And I have to say, I really like this movie because I can also see it as the Triumph of the Mothers.  When Hogwarts is preparing for attack, it isn't the Aurors or active leaders of the Order of the Phoenix (who have pretty much been men the whole way along, let's face it) who take charge, it is the "in loco parentis" grandmotherly-looking Minerva McGonagall.  It isn't the handsome and talented Sirius Black who defeats the horrible Bellatrix Lestrange, it is the frumpy, domestic, and usually sidelined Molly Weasley who battles Bellatrix to the death when she threatens Molly's only daughter.  And it is Narcissa Malfoy who helps set up Harry's surprising resurrection to his supporters at Hogwarts when she betrays Voldemort to ensure the protection of her son.

So this movie, like the book on which it is based, offers a lot of life lessons about love and friendship and loyalty and the things that are worth fighting for.  But I think it also offers one other key bit of advice:  Don't Mess with the Mamas!

Thursday, July 7, 2011

Curriculum Resource: Where Does Pi Come From?

This evening I attended an absolutely fantastic webinar that was part of the Math 2.0 series that my friend Maria of Natural Math runs.  If you have a high school student (or even a middle schooler) taking Geometry, you and your child should check out the recording of this hour-plus educational lesson.

The session was called "Pi in July," and featured two mathematicians:  David Chandler, a mathematician who teaches at a California public charter school that supports homeschooling families and offers supplemental instruction to major high school math textbooks at Math Without Borders ; and Allison Krasnow, a mathematics teacher at Willard Middle School in Berkeley, CA.  The two have been working together to develop ways to explain to students where the number Pi actually comes from.

Chandler began by explaining, using geometry and especially the Pythagorean Theorem, how the approximation of the number Pi was originally derived by Archimedes in ancient Greece.   He started with a simple graphic that demonstrates why Pi is between 3 and 4, and not 10 or 7 or some other random number.  Krasnow then took his idea and modeled it in GeoGebra, a free open source software for creating geometric figures.   Finally, Chandler worked through the process that Archimedes used to figure out this key mathematical number--except that he used a spreadsheet to crunch the numbers up to millions of points.

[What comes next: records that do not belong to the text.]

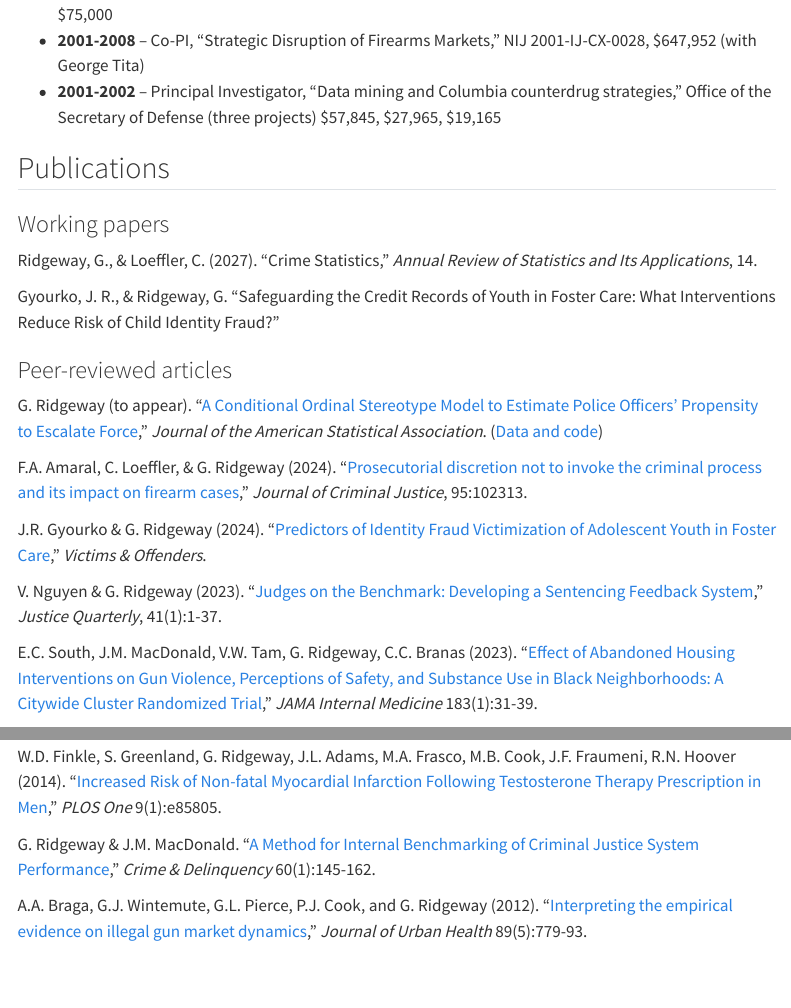
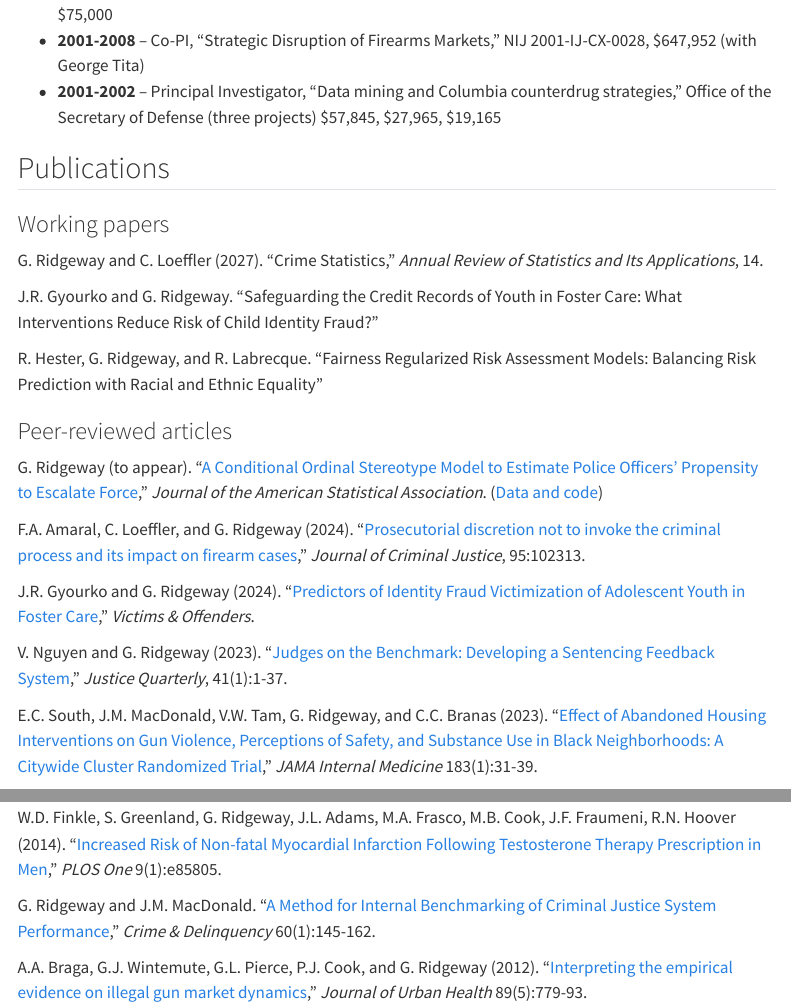
Before and after one commit to gregridgeway/gregridgeway.github.io, a Quarto document (cv.qmd): the page in a window 1100 px wide, from 4280 px down, and a second part further down, joined at a grey line. Rendered offline with R 4.5, knitr and Pandoc in place of Quarto, with nearby package versions; menus at the side of the page are left out.

Commit message:
add working paper & to and

```diff
--- a/cv.qmd
+++ b/cv.qmd
@@ -179,21 +179,23 @@ University of Pennsylvania -- Philadelphia, PA
 
 ### Working papers
 
-Ridgeway, G., & Loeffler, C. (2027). “Crime Statistics,” *Annual Review of Statistics and Its Applications*, 14.
+G. Ridgeway and C. Loeffler (2027). “Crime Statistics,” *Annual Review of Statistics and Its Applications*, 14.
 
-Gyourko, J. R., & Ridgeway, G. “Safeguarding the Credit Records of Youth in Foster Care: What Interventions Reduce Risk of Child Identity Fraud?”
+J.R. Gyourko and G. Ridgeway. “Safeguarding the Credit Records of Youth in Foster Care: What Interventions Reduce Risk of Child Identity Fraud?”
+
+R. Hester, G. Ridgeway, and R. Labrecque. "Fairness Regularized Risk Assessment Models: Balancing Risk Prediction with Racial and Ethnic Equality"
 
 ### Peer-reviewed articles
 
 G. Ridgeway (to appear). “[A Conditional Ordinal Stereotype Model to Estimate Police Officers' Propensity to Escalate Force](https://doi.org/10.1080/01621459.2025.2597050),” *Journal of the American Statistical Association*. ([Data and code](https://github.com/gregridgeway/COS-police-use-of-force))
 
-F.A. Amaral, C. Loeffler, & G. Ridgeway (2024). “[Prosecutorial discretion not to invoke the criminal process and its impact on firearm cases](https://www.sciencedirect.com/science/article/abs/pii/S0047235224001624),” *Journal of Criminal Justice*, 95:102313.
+F.A. Amaral, C. Loeffler, and G. Ridgeway (2024). “[Prosecutorial discretion not to invoke the criminal process and its impact on firearm cases](https://www.sciencedirect.com/science/article/abs/pii/S0047235224001624),” *Journal of Criminal Justice*, 95:102313.
 
-J.R. Gyourko & G. Ridgeway (2024). “[Predictors of Identity Fraud Victimization of Adolescent Youth in Foster Care](https://doi.org/10.1080/15564886.2024.2314693),” *Victims & Offenders*.
+J.R. Gyourko and G. Ridgeway (2024). “[Predictors of Identity Fraud Victimization of Adolescent Youth in Foster Care](https://doi.org/10.1080/15564886.2024.2314693),” *Victims & Offenders*.
 
-V. Nguyen & G. Ridgeway (2023). “[Judges on the Benchmark: Developing a Sentencing Feedback System](https://www.tandfonline.com/doi/full/10.1080/07418825.2023.2244738),” *Justice Quarterly*, 41(1):1-37.
+V. Nguyen and G. Ridgeway (2023). “[Judges on the Benchmark: Developing a Sentencing Feedback System](https://www.tandfonline.com/doi/full/10.1080/07418825.2023.2244738),” *Justice Quarterly*, 41(1):1-37.
 
-E.C. South, J.M. MacDonald,  V.W. Tam, G. Ridgeway, C.C. Branas (2023). "[Effect of Abandoned Housing Interventions on Gun Violence, Perceptions of Safety, and Substance Use in Black Neighborhoods: A Citywide Cluster Randomized Trial](https://jamanetwork.com/journals/jamainternalmedicine/fullarticle/2799226)," *JAMA Internal Medicine* 183(1):31-39.
+E.C. South, J.M. MacDonald,  V.W. Tam, G. Ridgeway, and C.C. Branas (2023). "[Effect of Abandoned Housing Interventions on Gun Violence, Perceptions of Safety, and Substance Use in Black Neighborhoods: A Citywide Cluster Randomized Trial](https://jamanetwork.com/journals/jamainternalmedicine/fullarticle/2799226)," *JAMA Internal Medicine* 183(1):31-39.
 
 Z. F. Meisel, F. Shofer, A. Dolan, E. B. Goldberg, K. V. Rhodes, E. P. Hess, V. R. Bellamkonda, J. Perrone, C. C. Cannuscio, L. Becker, M. A. Rodgers, M. M. Zyla, J. J. Bell, S. McCollum, E. Engel-Rebitzer, M. J. Nguemeni Tiako, G. Ridgeway, and M. M. Schapira (2022). “[A multicentered randomized controlled trial comparing the effectiveness of pain treatment communication tools in emergency department patients with back pain or kidney stone pain](https://pubmed.ncbi.nlm.nih.gov/35143273/),” *American Journal of Public Health* 112(S1):S45-S55.
 
@@ -247,7 +249,7 @@ J. Saunders, R. Lundberg, A.A. Braga, G. Ridgeway, and J. Miles (2015). “[A Sy
 
 W.D. Finkle, S. Greenland, G. Ridgeway, J.L. Adams, M.A. Frasco, M.B. Cook, J.F. Fraumeni, R.N. Hoover (2014). “[Increased Risk of Non-fatal Myocardial Infarction Following Testosterone Therapy Prescription in Men](http://journals.plos.org/plosone/article?id=10.1371/journal.pone.0085805),” *PLOS One* 9(1):e85805.
 
-G. Ridgeway & J.M. MacDonald. “[A Method for Internal Benchmarking of Criminal Justice System Performance](https://doi.org/10.1177/0011128713514802),” *Crime & Delinquency* 60(1):145-162.
+G. Ridgeway and J.M. MacDonald. “[A Method for Internal Benchmarking of Criminal Justice System Performance](https://doi.org/10.1177/0011128713514802),” *Crime & Delinquency* 60(1):145-162.
 
 A.A. Braga, G.J. Wintemute, G.L. Pierce, P.J. Cook, and G. Ridgeway (2012). “[Interpreting the empirical evidence on illegal gun market dynamics](http://www.ncbi.nlm.nih.gov/pmc/articles/PMC3462834/pdf/11524_2012_Article_9681.pdf),” *Journal of Urban Health* 89(5):779-93.
 
```
Also changed, not shown: cv.qmd (2 more changed lines).
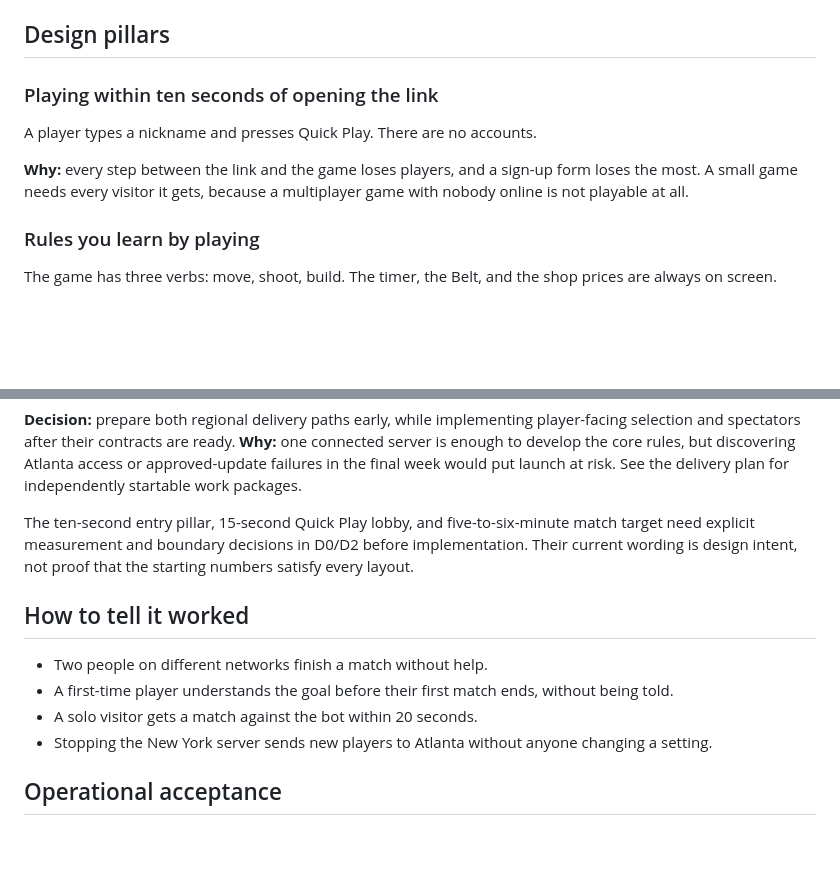
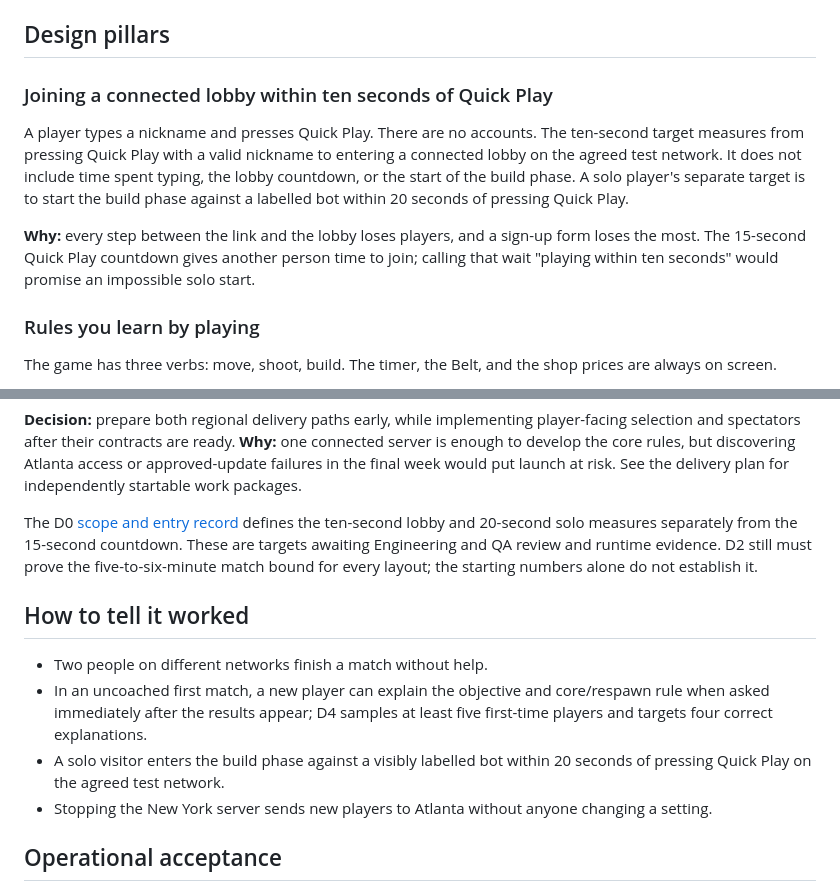
Before and after one commit to MyNameIs-Nigel/packetscrapp, a Markdown page: docs/VISION.md, 2 parts joined by grey strips. Rendered like a GitHub page; blank space fills up the shorter version.

```diff
--- a/docs/VISION.md
+++ b/docs/VISION.md
@@ -18,11 +18,11 @@ The October project has three hard requirements. Every other decision serves the
 
 ## Design pillars
 
-### Playing within ten seconds of opening the link
+### Joining a connected lobby within ten seconds of Quick Play
 
-A player types a nickname and presses Quick Play. There are no accounts.
+A player types a nickname and presses Quick Play. There are no accounts. The ten-second target measures from pressing Quick Play with a valid nickname to entering a connected lobby on the agreed test network. It does not include time spent typing, the lobby countdown, or the start of the build phase. A solo player's separate target is to start the build phase against a labelled bot within 20 seconds of pressing Quick Play.
 
-**Why:** every step between the link and the game loses players, and a sign-up form loses the most. A small game needs every visitor it gets, because a multiplayer game with nobody online is not playable at all.
+**Why:** every step between the link and the lobby loses players, and a sign-up form loses the most. The 15-second Quick Play countdown gives another person time to join; calling that wait "playing within ten seconds" would promise an impossible solo start.
 
 ### Rules you learn by playing
 
@@ -87,13 +87,13 @@ The [parallel delivery plan](DELIVERY_PLAN.md) replaces the original serial week
 
 **Decision:** prepare both regional delivery paths early, while implementing player-facing selection and spectators after their contracts are ready. **Why:** one connected server is enough to develop the core rules, but discovering Atlanta access or approved-update failures in the final week would put launch at risk. See the delivery plan for independently startable work packages.
 
-The ten-second entry pillar, 15-second Quick Play lobby, and five-to-six-minute match target need explicit measurement and boundary decisions in D0/D2 before implementation. Their current wording is design intent, not proof that the starting numbers satisfy every layout.
+The D0 [scope and entry record](design/D0_SCOPE.md) defines the ten-second lobby and 20-second solo measures separately from the 15-second countdown. These are targets awaiting Engineering and QA review and runtime evidence. D2 still must prove the five-to-six-minute match bound for every layout; the starting numbers alone do not establish it.
 
 ## How to tell it worked
 
 - Two people on different networks finish a match without help.
-- A first-time player understands the goal before their first match ends, without being told.
-- A solo visitor gets a match against the bot within 20 seconds.
+- In an uncoached first match, a new player can explain the objective and core/respawn rule when asked immediately after the results appear; D4 samples at least five first-time players and targets four correct explanations.
+- A solo visitor enters the build phase against a visibly labelled bot within 20 seconds of pressing Quick Play on the agreed test network.
 - Stopping the New York server sends new players to Atlanta without anyone changing a setting.
 
 ## Operational acceptance
```
Also changed, not shown: docs/design/D0_SCOPE.md (added, +83 -0 lines), docs/design/README.md (+2 -0 lines).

I'm not doing the talk justice, but it really is a brilliant process.  My 12 year old son participated and was able to follow everything step by step, and really got the concept of why Pi is what it is.  I think that is so much better than when I learned geometry, when I was just given the value of Pi to plug into formulas with no idea where it came from or why I should believe it.

For more information on the webinar and the presenters, or to access the recording of this session, see the Pi in July page in Math 2.0.